    McDonald’s is number one at $38 billion in annual sales.

    The story suggests that while it will take some time, Chick-fil-A reported 16.7 percent sales growth in 2018 … and if it maintains that pace, getting to the number two position seems at least a reasonable expectation.
    KC's View:

    Published on: June 20, 2019

    CNN reports that online natural/organics retailer Thrive Market is at least temporarily getting out of the business of selling hemp extracts and topicals, which it had been selling online for 18 months.

    The reason? According to Thrive CEO Nick Green, the company that processes its customer payments demanded that Thrive stop selling the products if it wanted to continue doing business with it. Which, the story says, shows “how businesses remain uncomfortable dealing with hemp -- and, specifically, hemp-derived extracts rich in the non-psychoactive cannabis compound cannabidiol (CBD) -- even though the plant gained more legal footing late last year.”

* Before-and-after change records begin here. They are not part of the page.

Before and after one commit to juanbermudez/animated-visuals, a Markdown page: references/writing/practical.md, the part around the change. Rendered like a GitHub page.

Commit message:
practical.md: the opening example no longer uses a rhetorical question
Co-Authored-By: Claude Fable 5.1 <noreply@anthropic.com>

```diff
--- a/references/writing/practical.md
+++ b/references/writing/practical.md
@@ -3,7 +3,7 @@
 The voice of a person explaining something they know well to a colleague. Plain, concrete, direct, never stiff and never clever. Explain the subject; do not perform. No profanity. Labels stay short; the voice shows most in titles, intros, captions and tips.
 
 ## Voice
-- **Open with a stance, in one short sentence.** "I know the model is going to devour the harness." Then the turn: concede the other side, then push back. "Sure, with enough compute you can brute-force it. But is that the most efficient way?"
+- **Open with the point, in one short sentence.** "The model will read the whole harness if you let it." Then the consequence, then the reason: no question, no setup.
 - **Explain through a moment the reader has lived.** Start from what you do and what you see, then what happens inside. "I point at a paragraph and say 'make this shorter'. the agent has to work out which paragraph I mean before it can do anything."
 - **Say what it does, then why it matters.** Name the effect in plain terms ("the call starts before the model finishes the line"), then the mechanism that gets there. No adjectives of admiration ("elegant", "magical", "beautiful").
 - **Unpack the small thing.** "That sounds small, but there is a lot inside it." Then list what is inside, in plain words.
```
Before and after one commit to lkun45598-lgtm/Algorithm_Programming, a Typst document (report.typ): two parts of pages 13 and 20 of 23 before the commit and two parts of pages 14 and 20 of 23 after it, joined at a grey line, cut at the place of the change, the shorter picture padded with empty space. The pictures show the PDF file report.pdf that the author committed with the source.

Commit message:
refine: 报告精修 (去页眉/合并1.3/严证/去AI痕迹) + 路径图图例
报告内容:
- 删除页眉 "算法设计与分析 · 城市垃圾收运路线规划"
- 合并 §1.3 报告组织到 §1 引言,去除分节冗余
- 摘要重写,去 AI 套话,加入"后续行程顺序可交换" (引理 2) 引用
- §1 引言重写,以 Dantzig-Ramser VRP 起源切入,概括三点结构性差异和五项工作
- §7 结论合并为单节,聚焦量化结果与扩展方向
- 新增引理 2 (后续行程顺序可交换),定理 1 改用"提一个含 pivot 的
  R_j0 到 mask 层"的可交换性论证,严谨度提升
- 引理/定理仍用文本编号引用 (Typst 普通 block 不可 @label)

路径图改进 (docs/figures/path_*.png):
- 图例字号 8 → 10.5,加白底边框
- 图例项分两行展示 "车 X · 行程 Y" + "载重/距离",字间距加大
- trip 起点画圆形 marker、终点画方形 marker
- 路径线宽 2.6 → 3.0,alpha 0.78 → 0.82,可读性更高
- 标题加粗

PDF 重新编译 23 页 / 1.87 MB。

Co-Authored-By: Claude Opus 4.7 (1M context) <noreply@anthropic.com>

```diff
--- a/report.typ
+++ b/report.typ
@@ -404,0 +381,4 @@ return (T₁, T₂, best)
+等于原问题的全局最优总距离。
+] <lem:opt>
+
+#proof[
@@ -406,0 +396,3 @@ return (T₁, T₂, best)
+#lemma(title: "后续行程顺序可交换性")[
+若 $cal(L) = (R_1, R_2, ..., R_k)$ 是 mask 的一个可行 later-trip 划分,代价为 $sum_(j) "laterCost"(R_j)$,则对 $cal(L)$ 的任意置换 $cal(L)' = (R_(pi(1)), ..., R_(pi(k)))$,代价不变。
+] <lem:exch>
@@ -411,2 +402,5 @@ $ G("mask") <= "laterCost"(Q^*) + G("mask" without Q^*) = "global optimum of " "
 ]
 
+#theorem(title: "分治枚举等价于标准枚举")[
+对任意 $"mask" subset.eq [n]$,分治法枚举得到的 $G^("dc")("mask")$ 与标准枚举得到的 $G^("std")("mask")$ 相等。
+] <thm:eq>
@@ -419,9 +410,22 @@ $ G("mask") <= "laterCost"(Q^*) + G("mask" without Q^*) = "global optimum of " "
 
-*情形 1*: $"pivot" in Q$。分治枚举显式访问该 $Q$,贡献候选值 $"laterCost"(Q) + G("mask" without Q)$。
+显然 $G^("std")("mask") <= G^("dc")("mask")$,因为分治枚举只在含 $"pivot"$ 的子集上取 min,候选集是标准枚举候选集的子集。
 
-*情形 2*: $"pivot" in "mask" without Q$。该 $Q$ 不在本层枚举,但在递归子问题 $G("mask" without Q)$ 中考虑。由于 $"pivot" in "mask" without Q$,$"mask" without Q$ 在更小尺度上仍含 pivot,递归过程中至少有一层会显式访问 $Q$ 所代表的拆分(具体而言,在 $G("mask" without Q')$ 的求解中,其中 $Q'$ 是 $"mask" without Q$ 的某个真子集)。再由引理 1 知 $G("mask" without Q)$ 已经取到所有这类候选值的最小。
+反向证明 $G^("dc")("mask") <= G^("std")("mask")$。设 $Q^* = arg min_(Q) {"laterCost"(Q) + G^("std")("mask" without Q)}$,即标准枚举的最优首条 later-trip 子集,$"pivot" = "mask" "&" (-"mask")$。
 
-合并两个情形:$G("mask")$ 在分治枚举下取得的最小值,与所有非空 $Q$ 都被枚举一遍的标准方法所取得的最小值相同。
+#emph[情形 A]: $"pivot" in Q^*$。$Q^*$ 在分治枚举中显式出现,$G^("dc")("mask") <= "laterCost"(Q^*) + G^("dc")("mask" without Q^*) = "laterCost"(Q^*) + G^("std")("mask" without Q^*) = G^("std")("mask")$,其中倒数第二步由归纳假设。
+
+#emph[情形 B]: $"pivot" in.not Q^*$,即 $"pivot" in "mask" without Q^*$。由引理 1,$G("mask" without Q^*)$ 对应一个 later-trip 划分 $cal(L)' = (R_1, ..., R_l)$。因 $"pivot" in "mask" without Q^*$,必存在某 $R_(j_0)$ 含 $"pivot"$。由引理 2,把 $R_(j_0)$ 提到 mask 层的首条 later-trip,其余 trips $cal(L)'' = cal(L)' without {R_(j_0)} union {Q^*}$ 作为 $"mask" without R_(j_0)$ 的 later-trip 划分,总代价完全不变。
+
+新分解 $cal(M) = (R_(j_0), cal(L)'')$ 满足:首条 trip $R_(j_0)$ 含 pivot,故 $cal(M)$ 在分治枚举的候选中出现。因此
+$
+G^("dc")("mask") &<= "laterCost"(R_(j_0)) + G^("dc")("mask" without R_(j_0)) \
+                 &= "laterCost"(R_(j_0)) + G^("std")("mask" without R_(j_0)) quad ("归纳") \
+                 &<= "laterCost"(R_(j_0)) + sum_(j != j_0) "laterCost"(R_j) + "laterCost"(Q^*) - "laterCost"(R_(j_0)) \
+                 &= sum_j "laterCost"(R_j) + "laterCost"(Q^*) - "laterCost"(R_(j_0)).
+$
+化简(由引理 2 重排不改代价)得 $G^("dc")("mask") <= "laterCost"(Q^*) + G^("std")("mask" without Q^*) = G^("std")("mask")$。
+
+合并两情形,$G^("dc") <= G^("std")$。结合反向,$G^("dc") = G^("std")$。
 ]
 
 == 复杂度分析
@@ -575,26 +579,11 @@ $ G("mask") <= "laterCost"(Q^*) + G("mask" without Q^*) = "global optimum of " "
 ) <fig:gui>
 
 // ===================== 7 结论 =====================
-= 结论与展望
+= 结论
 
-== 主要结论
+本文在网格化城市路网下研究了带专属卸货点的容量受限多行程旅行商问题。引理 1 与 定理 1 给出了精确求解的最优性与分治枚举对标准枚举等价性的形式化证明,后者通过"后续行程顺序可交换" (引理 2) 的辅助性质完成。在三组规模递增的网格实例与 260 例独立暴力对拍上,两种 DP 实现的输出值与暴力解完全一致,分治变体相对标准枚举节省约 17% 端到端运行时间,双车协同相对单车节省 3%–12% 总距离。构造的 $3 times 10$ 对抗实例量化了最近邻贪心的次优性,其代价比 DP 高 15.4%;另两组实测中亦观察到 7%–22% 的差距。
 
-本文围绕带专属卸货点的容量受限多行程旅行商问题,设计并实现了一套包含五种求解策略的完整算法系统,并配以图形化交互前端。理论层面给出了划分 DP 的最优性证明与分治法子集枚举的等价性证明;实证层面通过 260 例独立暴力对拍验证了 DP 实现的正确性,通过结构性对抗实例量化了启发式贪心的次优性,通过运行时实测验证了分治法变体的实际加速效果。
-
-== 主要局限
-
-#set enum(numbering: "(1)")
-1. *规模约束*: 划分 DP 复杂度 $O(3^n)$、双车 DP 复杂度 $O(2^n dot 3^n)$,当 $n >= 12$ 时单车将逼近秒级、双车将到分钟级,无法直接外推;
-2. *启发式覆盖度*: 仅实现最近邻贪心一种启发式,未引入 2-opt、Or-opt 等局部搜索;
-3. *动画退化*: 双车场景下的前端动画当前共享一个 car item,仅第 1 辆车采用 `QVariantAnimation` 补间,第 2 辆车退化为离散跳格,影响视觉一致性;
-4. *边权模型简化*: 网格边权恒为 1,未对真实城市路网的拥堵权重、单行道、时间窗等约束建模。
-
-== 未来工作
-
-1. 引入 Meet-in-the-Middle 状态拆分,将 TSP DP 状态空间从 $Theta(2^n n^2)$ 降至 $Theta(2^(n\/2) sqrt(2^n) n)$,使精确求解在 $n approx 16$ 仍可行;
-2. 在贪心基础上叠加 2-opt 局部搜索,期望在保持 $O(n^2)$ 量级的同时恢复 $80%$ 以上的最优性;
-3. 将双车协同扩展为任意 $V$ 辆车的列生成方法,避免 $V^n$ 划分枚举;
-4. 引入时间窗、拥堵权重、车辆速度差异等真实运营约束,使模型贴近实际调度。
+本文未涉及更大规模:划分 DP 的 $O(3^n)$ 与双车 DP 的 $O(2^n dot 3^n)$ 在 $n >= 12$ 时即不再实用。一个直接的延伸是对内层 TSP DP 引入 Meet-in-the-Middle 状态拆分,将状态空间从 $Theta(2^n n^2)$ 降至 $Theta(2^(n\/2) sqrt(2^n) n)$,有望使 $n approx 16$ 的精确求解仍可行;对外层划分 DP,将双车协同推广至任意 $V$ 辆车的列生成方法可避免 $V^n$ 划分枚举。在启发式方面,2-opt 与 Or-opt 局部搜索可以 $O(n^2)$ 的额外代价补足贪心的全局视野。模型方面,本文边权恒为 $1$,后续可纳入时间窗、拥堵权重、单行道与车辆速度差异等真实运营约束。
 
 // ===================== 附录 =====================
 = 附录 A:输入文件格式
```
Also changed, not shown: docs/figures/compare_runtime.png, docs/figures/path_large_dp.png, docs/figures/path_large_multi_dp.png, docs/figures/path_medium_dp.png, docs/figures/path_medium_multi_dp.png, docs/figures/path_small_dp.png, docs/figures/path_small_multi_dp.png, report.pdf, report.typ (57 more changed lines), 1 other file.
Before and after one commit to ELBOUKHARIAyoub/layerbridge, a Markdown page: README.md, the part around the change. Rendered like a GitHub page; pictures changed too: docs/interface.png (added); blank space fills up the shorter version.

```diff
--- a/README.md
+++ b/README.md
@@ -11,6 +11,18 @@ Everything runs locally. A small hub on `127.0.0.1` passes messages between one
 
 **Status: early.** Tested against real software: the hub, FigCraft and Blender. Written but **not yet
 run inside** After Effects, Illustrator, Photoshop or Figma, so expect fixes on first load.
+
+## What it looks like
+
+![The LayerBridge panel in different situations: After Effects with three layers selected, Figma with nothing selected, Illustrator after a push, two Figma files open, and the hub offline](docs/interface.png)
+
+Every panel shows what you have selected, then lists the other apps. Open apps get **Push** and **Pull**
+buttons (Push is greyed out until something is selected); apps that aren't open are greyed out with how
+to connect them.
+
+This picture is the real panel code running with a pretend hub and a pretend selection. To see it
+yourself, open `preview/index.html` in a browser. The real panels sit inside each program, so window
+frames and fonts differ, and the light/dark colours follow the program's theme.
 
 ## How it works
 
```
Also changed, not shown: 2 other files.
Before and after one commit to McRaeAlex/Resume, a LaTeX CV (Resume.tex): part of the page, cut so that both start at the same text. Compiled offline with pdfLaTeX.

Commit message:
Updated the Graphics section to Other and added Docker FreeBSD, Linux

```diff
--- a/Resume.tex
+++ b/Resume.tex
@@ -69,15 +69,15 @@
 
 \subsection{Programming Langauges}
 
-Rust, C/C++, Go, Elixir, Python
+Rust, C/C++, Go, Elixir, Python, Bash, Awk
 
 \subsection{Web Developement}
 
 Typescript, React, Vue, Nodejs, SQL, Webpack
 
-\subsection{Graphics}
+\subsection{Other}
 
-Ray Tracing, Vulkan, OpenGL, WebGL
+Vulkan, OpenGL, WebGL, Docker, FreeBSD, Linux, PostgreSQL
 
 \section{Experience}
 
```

    CNN writes that “Thrive is not alone. Earlier this month, third-party payment processor Stripe dropped the US Hemp Authority, a nonprofit organization developing a certification program and label for hemp, as a client because it thought it was too much of a liability.”

    Green said in an email to its customers that “the company believes “that ethical and sustainable hemp is another cause worth fighting for, so rest assured that we will be working behind the scenes in the coming weeks to get hemp products back on Thrive Market. In fact, we're already in conversations with a new processing partner to try to make that happen."
    KC's View:

    Published on: June 20, 2019

    …will return.
    KC's View:

    Published on: June 20, 2019

    In this new episode of the Retail Tomorrow podcast, recorded on the exhibit floor at the annual United Fresh Produce Association show in Chicago and produced by GMDC, we focus on the the opportunities and challenges that the self-care movement creates for companies looking to take advantage of it, how retailers can go beyond their four walls and develop an “outpost marketing” strategy, and the degree to which information can be the most compelling marketing tool.

    Our guests:

    • Michael Stebner, director of culinary for Sweetgreen, the salad-centric fast casual restaurant chain

    • Peter Steinbrick, director of national sales at Melissa’s, an importer and distributor of exotic and specialty fruits and vegetables

    The host: Kevin Coupe, MorningNewsBeat’s “Content Guy.”

    You can listen to the podcast here, or on iTunes and GooglePlay.

    This edition of the Retail Tomorrow podcast is sponsored by Hillphoenix, shaping the future of retail through technology and design innovation.

    KC's View: